Using NaaS IQ for video conferencing would be another example. Because of the high performance requirements of video, many businesses nail-up bandwidth to be used only for video purposes. While this helps with performance, it's obviously a huge waste of money as the network sits idle much of the time. NaaS IQ could interface with the video system and create a dedicated pipe for the call, then tearing it down afterwards.
Another advantage of solutions like NaaS IQ is that it can eliminate dependence on MPLS. While I agree that a single Internet connection will never outperform an MPLS circuit, I do believe that multiple Internet connections with the proper intelligence to optimize flows and route traffic can give performance that is equal to or better than MPLS.Beyond Application Performance
There are significant cost savings to be had with NaaS IQ. For example, State Street Bank, one of the leading financial services firms, was using 22 Gigabit MPLS WAN links to connect eight branches with minimal redundancy. In addition to putting the business at risk with the low redundancy capabilities, network utilization was a paltry 20%.
While this low utilization may seem strange, it's common in the networking industry. Typically, businesses will provision for peak utilization and even add a little more for overhead. However, peak utilization only happens a few times a year, resulting in a network that sits idle most of the time.

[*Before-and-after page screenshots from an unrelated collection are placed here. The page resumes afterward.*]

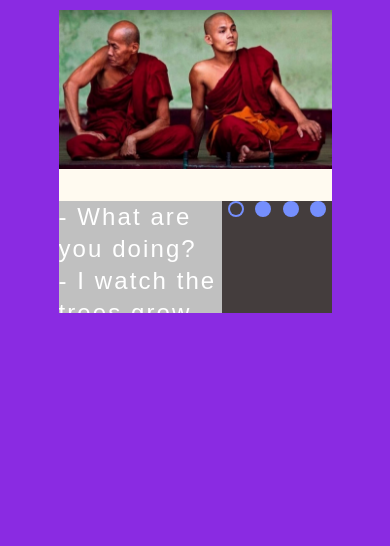
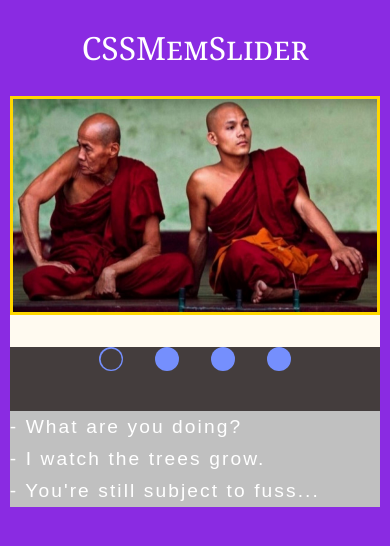
Before and after one commit to atcherdsd/cssMemSlider, a plain HTML site: page cssMemSlider/index.html in a window 390 px wide. Drawn offline with Linux system fonts and the light colour scheme.

Commit message:
feat: add mobile version (Thu, May 12, 2022 06:44:40 PM)

```diff
--- a/cssMemSlider/index.html
+++ b/cssMemSlider/index.html
@@ -8,7 +8,8 @@
     <link rel="stylesheet" href="./style.css">
 </head>
 <body>
-    <div class="wrapper">
+    <main class="wrapper">
+        <h1>CSSMemSlider</h1>
         <div class="container">
             <input type="radio" name="image" value="img1" id="monk" checked>
             <input type="radio" name="image" value="img2" id="magic">
@@ -72,6 +73,6 @@
                 </div>
             </div>
         </div>
-    </div>
+    </main>
 </body>
 </html>
--- a/cssMemSlider/style.css
+++ b/cssMemSlider/style.css
@@ -44,9 +44,16 @@ body {
 
 .wrapper {
   width: 70%;
-  height: 95%;
-  margin: 2.5% auto;
-  background-color: darkgrey;
+  height: 100%;
+  margin: 0 auto;
+}
+
+h1 {
+  font-size: 3rem;
+  color: #fff;
+  font-variant: small-caps;
+  text-align: center;
+  margin: 0.5rem;
 }
 
 .container {
@@ -63,24 +70,23 @@ body {
 .img-content {
   width: 400%;
   max-height: 28rem;
-  background-color: gold;
-  border-radius: 10px;
   display: flex;
 }
 
 .image {
   width: 25%;
   transition: 2s;
+
 }
 
 img {
   width: 100%;
   height: 100%;
+  border: 0.2rem solid gold;
 }
 
 .container-content {
   width: 100%;
-  max-height: 7rem;
   background-color: #443d3d;
   display: flex;
   justify-content: space-between;
@@ -91,10 +97,8 @@ img {
   display: flex;
 }
 .capture {
-  height: 100%;
   width: 400%;
   overflow: hidden;
-  min-height: 6rem;
   background-color: silver;
   font-size: 1.5em;
   letter-spacing: 0.13rem;
@@ -107,6 +111,7 @@ img {
   display: inline-block;
   min-width: 100%;
   transition: 2s;
+  border-right: 0.15rem solid #fff;
 }
 
 input {
@@ -191,3 +196,57 @@ label:active {
 #aqua:checked~.container-content .item4 {
   opacity: 1;
 }
+
+/*----------------MEDIA---------------*/
+
+@media (max-width: 900px) {
+  .wrapper {
+    width: 95%;
+  }
+  h1 {
+    margin: 2rem 0;
+  }
+}
+
+@media (max-width: 767px) {
+  h1 {
+    font-size: 2rem;
+  }
+  .container-content {
+    flex-direction: column;
+    gap: 2rem;
+
+  }
+  .container-capture {
+    order: 1;
+    width: 100%;
+  }
+  .control-block {
+    width: 100%;
+    min-height: 2rem;
+    display: flex;
+    justify-content: center;
+  }
+  label:nth-child(-n+3) {
+    margin-right: 2rem;
+  }
+  label {
+    width: 1.5rem;
+    height: 1.5rem;
+  }
+  .control-item {
+    width: 3.08rem;
+    height: 3.08rem;
+  }
+  .inner {
+    width: 1.3rem;
+    height: 1.3rem;
+  }
+  .capture {
+    font-size: 1.2rem;
+    line-height: 2rem;
+  }
+  .capture span {
+    border-right: none;
+  }
+}
```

With the deployment of NaaS IQ, State Street migrated away from MPLS to a carrier Ethernet and fiber network. More importantly, it was able to improve the quality of experience while simultaneously improving throughput and lowering latency. State Street used NaaS IQ to reconfigure all of the WAN links through a Web interface. The company provisioned optimized application flows and segregated traffic based on type. Also, State Street implemented dynamic application SLAs to ensure that latency sensitive and business critical applications were prioritized.
The result of the NaaS IQ-based network was State Street was able to run all of its branch traffic on seven Ethernet and fiber connections instead of the 22 MPLS circuits. Network utilization jumped from 20 to 90% ensuring no wasted bandwidth. From a cost perspective, State Street cut its network spending by 75%.
Further, State Street eliminated all single points of failure on the connections to and from the data center, which removes much of the risk of running applications across multiple data centers.
Traditional architectures use the network for business connectivity. In this era of digitization, multimedia and cloud, the network needs to evolve from connectivity to business continuity. For an organization like State Street, the network is the business, and continuous operations are mandatory. The deployment of something like NaaS IQ enables organizations to have a network that is agile and optimizes application performance without breaking the bank.